Innovations’ administrators deemed it appropriate for Innovations to dip into district cash for that expense, Grover said, because its students generated the lion’s share of the district’s concurrent enrollment credits.
But it also resulted from Grover wearing two hats. He wasn’t just the principal of Innovations. He was also the district’s CTE director, which meant he was in a position to access the district’s full concurrent enrollment budget with little oversight, Cunningham said.
“That was a budget [Grover] managed and there wasn’t a red flag until this last summer when we got the large bill,” Cunningham said. “We’re going to have a standalone CTE director and a standalone administrator at Innovations. They’re not going to be the same person [anymore].”
And Grover’s claim that a new superintendent contributed to the misunderstanding is belied by Heather Bennett, president of the Salt Lake City School District school board, who has served on the board since Innovations’ creation.

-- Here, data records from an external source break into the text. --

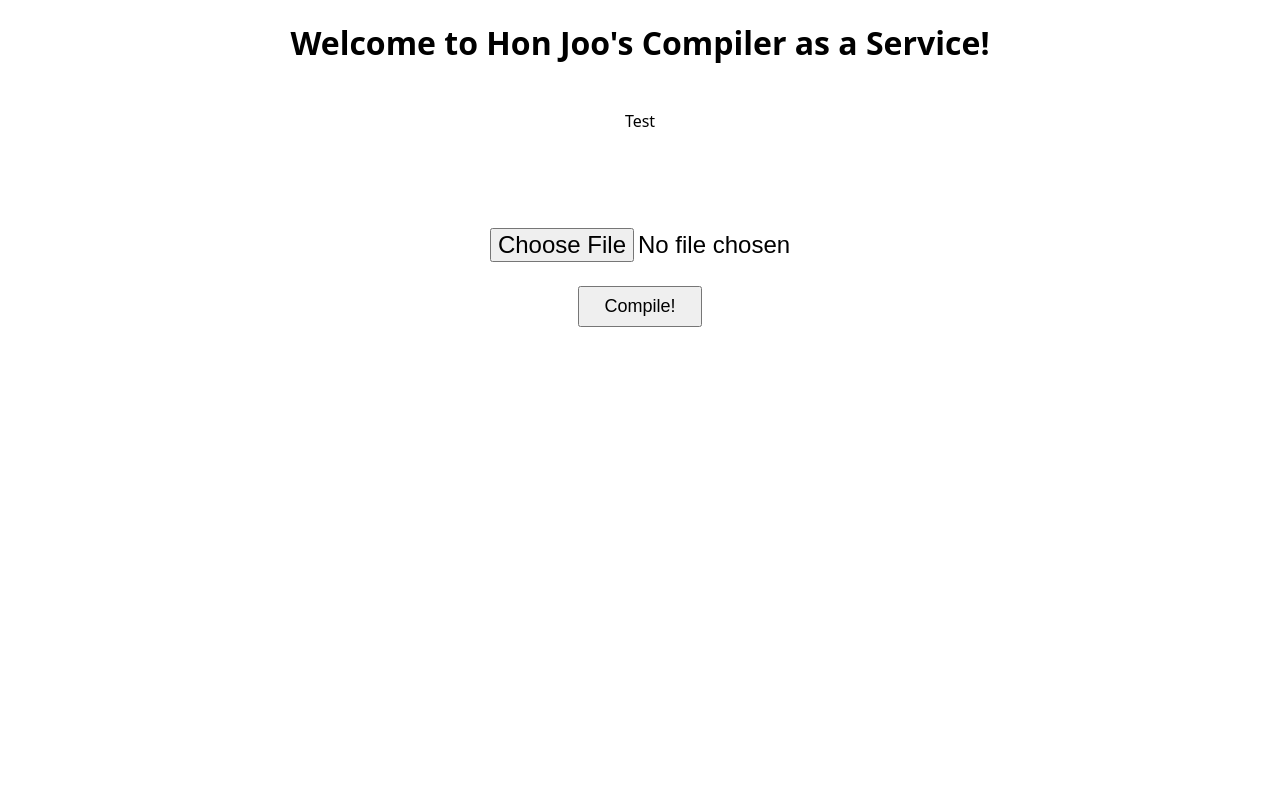
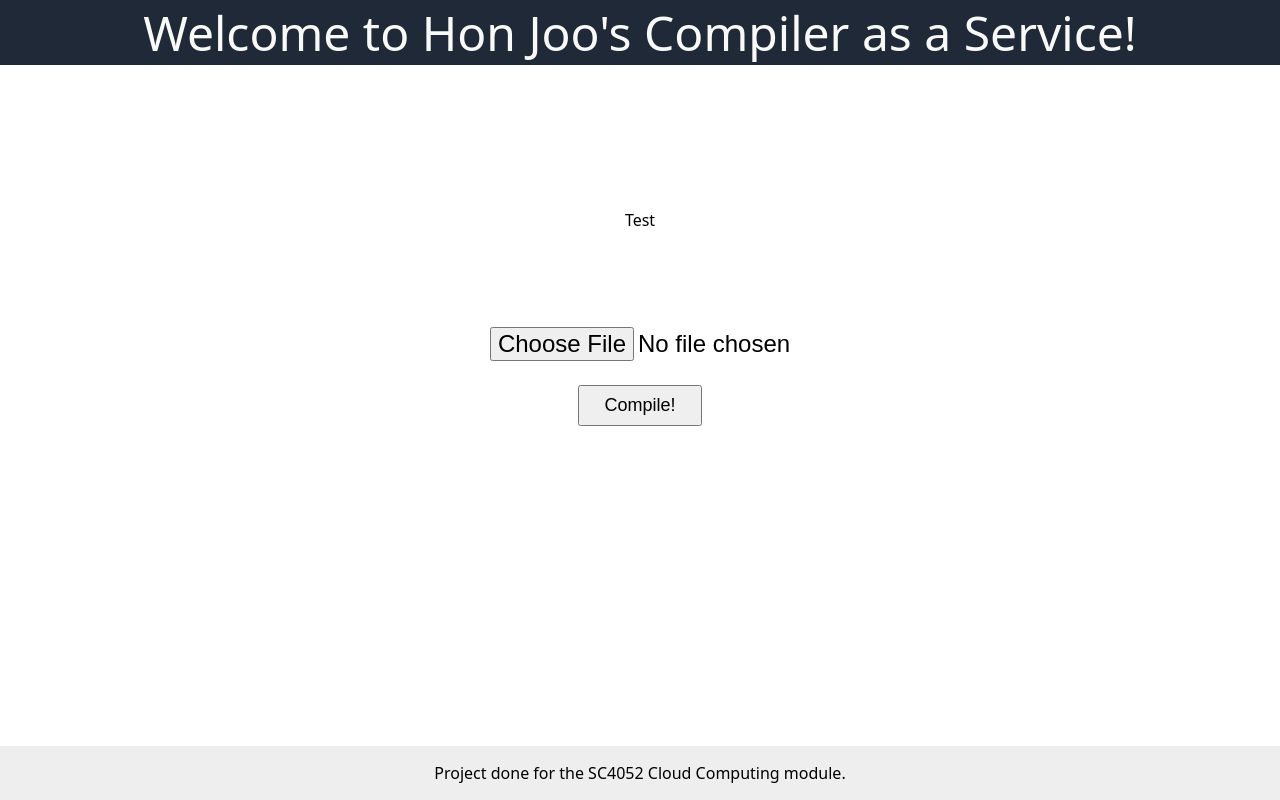
Before and after one commit to Teddies1/TeenyTinyCompiler, a plain HTML site: page templates/index.html in a window 1280 px wide. Drawn offline with Linux system fonts and the light colour scheme.

Commit message:
used flexbox to create three tier layout

```diff
--- a/static/styles.css
+++ b/static/styles.css
@@ -1,11 +1,29 @@
 body {
     font-family: system-ui, -apple-system, BlinkMacSystemFont, 'Segoe UI', Roboto, Oxygen, Ubuntu, Cantarell, 'Open Sans', 'Helvetica Neue', sans-serif;
-
+    padding: 0;
+    margin: 0;
+    height: 100vh;
+    display: flex;
+    flex-direction: column;
+    justify-content: space-between;
 }
-h1 {
-    text-align: center;
+.header {
+    display: flex;
+    justify-content: center;
+    background-color: #1f2937;
 }
 
+.header-text {
+    font-size: 48px;
+    color: #f9faf8;
+}
+
+.middle-section {
+    display: flex;
+    align-items: center;
+    justify-content: center;
+    flex-direction: column;
+}
 button {
     padding: 8px 24px;
     font-size: 18px;
@@ -32,3 +50,11 @@ input {
     text-align-last: center;
     margin: auto;
 }
+
+.footer {
+    background-color: #eeeeee;
+    display: flex;
+    justify-content: center;
+    padding: 16px;
+    align-items: center;
+}
--- a/templates/index.html
+++ b/templates/index.html
@@ -7,7 +7,10 @@
     <title>SC4052 Project</title>
 </head>
 <body>
-    <h1>Welcome to Hon Joo's Compiler as a Service!</h1>
+    <div class="header">
+        <div class="header-text">Welcome to Hon Joo's Compiler as a Service!</div>
+    </div>
+    <div class="middle-section">
         <div class="description">
             Test
         </div>
@@ -15,10 +18,11 @@
             <input type="file" id="fileInput" name="fileInput" accept=".txt">
             <button type="submit">Compile!</button>
         </form>
+    </div>
     <p id="output"></p>
-
-
-
+    <div class="footer">
+        Project done for the SC4052 Cloud Computing module.
+    </div>
     <script>
         document.getElementById("uploadForm").addEventListener("submit", function(event){
             event.preventDefault(); // Prevent default form submission
```
Lines whose indentation alone changed are shown as unchanged.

She said Innovations was launched without the knowledge or approval of board members and that she learned of its existence after flyers for the new school showed up in her neighborhood.
“I certainly did not know that they were offering free college tuition to everybody,” Bennett said. “We will have paid almost $100,000 to the community college [this year]. That’s a big difference from any of the funding models that I would have expected.”
Phillips, the school community council vice chairman, said parents have received some assurances since the initial announcement that their students’ college fees would no longer be covered.
The school is working with SLCC to set up a scholarship program for district-sanctioned concurrent enrollment, he said, but parents will be expected to find their own way of paying for early enrollment beyond those core subject classes.
“The early enrollment is not so crucial,” he said. “This was affecting maybe 10 kids a year.”
Phillips argues that there was a trade-off when students chose to enroll at Innovations. They could attend college for free, but they also didn’t experience the electives and extracurricular activities available at a more typical Utah high school.
“There is so much more at the other high school that we do not offer at Innovations,” he said.
Cunningham, the Salt Lake City superintendent, said Innovations students always have the option of attending electives at more traditional high schools nearby, with frequent shuttles daily to move students between campuses.
But conversely, she notes, a student enrolled at a traditional school doesn’t have the perk of free college credits.
She said Innovations had committed to paying concurrent and early enrollment and the district will hold to that for the current academic year. But the incident has sparked a wider examination of district policy.
“We are looking at clearly defining what concurrent enrollment means and is to all of our campuses,” Cunningham said. “We have to make sure that we are truly paying for concurrent enrollment, not just for students taking classes.”
Phillips said the shift is unfortunate for current freshman and sophomore students at Innovations, who enrolled based on the free college pitch, as well as for future students at the school.
“I want every kid who comes through those doors to have the same opportunities my daughter has had,” he said. “I frankly feel that district leadership doesn’t fully understand or appreciate the magic that’s happening within Innovations’ walls.”